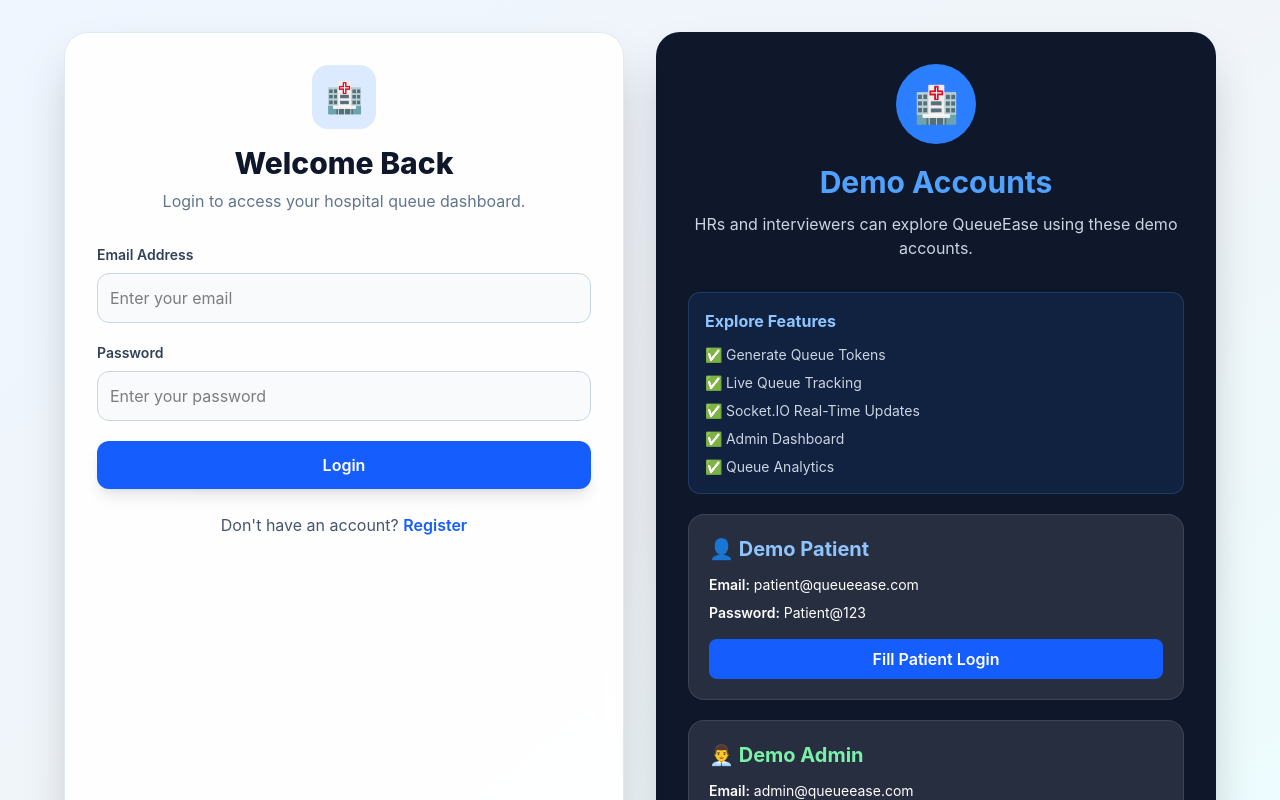
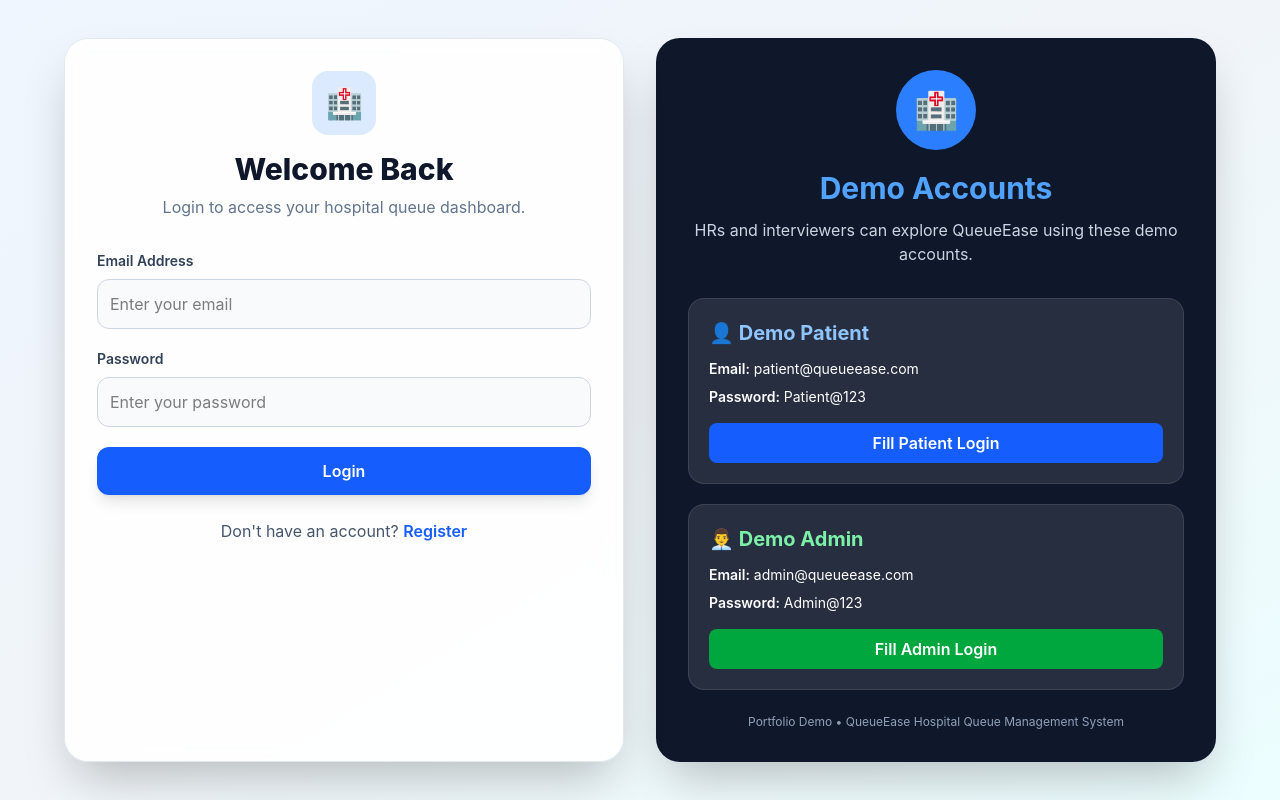
Before and after one commit to ravipansheriya2612-create/QueueEase, a React app in the folder Frontend/: page /login in a window 1280 px wide. Shown: the top 800 px of the page. Built offline with nearby package versions, Linux system fonts and the light colour scheme; no server answers; the HTML template or start-up script is replaced by a standard one.

Commit message:
Remove feature exploration section from Login component

```diff
--- a/Frontend/src/pages/Login.jsx
+++ b/Frontend/src/pages/Login.jsx
@@ -172,20 +172,6 @@ function Login() {
                         </p>
                     </div>
 
-                    <div className="bg-blue-500/10 border border-blue-400/20 rounded-xl p-4 mb-5">
-                        <h3 className="font-bold text-blue-300 mb-3">
-                            Explore Features
-                        </h3>
-
-                        <ul className="space-y-2 text-sm text-slate-300">
-                            <li>✅ Generate Queue Tokens</li>
-                            <li>✅ Live Queue Tracking</li>
-                            <li>✅ Socket.IO Real-Time Updates</li>
-                            <li>✅ Admin Dashboard</li>
-                            <li>✅ Queue Analytics</li>
-                        </ul>
-                    </div>
-
                     <div className="space-y-5">
                         <div className="bg-white/10 rounded-2xl p-5 border border-white/10">
                             <h3 className="text-xl font-bold text-blue-300 mb-3">
```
|---|
- _Exercise requirements_
Drop the pictures and copy the data exactly.

- _Response area_
Before and after one commit to ravipansheriya2612-create/QueueEase, a React app in the folder Frontend/: page /login in a window 1280 px wide. Shown: the top 800 px of the page. Built offline with nearby package versions, Linux system fonts and the light colour scheme; no server answers; the HTML template or start-up script is replaced by a standard one.

Commit message:
Remove feature exploration section from Login component

```diff
--- a/Frontend/src/pages/Login.jsx
+++ b/Frontend/src/pages/Login.jsx
@@ -172,20 +172,6 @@ function Login() {
                         </p>
                     </div>
 
-                    <div className="bg-blue-500/10 border border-blue-400/20 rounded-xl p-4 mb-5">
-                        <h3 className="font-bold text-blue-300 mb-3">
-                            Explore Features
-                        </h3>
-
-                        <ul className="space-y-2 text-sm text-slate-300">
-                            <li>✅ Generate Queue Tokens</li>
-                            <li>✅ Live Queue Tracking</li>
-                            <li>✅ Socket.IO Real-Time Updates</li>
-                            <li>✅ Admin Dashboard</li>
-                            <li>✅ Queue Analytics</li>
-                        </ul>
-                    </div>
-
                     <div className="space-y-5">
                         <div className="bg-white/10 rounded-2xl p-5 border border-white/10">
                             <h3 className="text-xl font-bold text-blue-300 mb-3">
```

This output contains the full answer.